In this article, David Malakoff reports that the new journal — which has sparked considerable anxiety in the profit-making world of science publishing — appears to be off to a solid start. Its inaugural issue included a headline-grabbing research paper on a monkey whose brain had been wired to move a robotic arm, prompting curious readers to create gridlock on the PLoS website last week.

Many are sceptical of the journal's prospects for long-term success, however.

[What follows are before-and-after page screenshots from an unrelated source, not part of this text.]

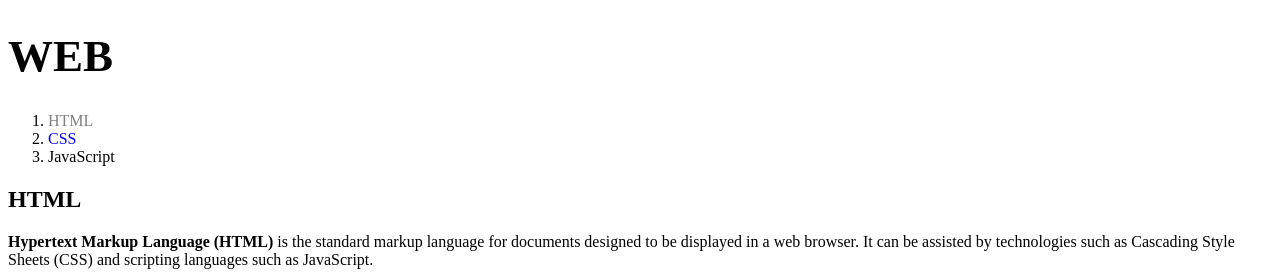
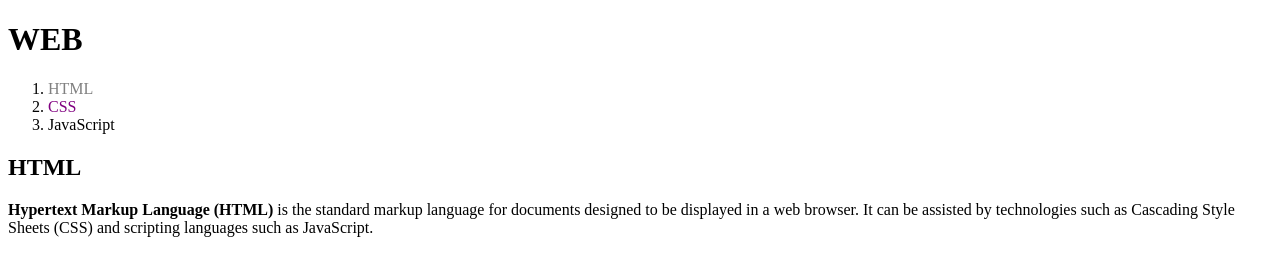
Before and after one commit to jangsh124/Space, a plain HTML site: page 1.html in a window 1280 px wide. Shown: the top 279 px of the page. Drawn offline with Linux system fonts and the light colour scheme.

Commit message:
Update 1.html

```diff
--- a/1.html
+++ b/1.html
@@ -5,30 +5,27 @@
   <meta charset="utf-8">
   <style>
   a {
+    text-decoration: none;
     color:black;
-    text-decoration: none;
-  }
-  h1 {
-    font-size :45px;
-    text-align : justify;
   }
   #active{
-    color:blue;
+    color:purple;
   }
- .saw {
+  .saw{
     color:gray;
   }
-
+  .active{
+    color:red;
+  }
 
   </style>
 </head>
 <body>
 <h1><a href="index.html">WEB</a></h1>
-
 <ol>
-<li><a href="1.html" title="1.html" class="saw">HTML</a></li>
-<li><a href="2.html" title="2.html" class="saw" id="active">CSS</a></li>
-<li><a href="3.html" title="3.html">JavaScript</a></li>
+  <li><a href="1.html" title="1.html" class="saw"> HTML</a></li>
+  <li><a href="2.html" title="2.html" class="saw active" id="active"> CSS</a></li>
+  <li><a href="3.html" title="3.html"> JavaScript</a></li>
 </ol>
 <h2>HTML</h2>
 <p><strong><a href="https://en.wikipedia.org/wiki/HTML" target="blank"
```
Lines whose indentation alone changed are shown as unchanged.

Even Harold Varmus, co-founder and chair of the board of the Public Library of Science, which runs the journal, admits they could have a tough time persuading scientists to publish their work in the journal. "We're unknown, online and contentious — plus we're asking them to pay," he says.

Link to full article in Science

Reference: Science 302, 550 (2003)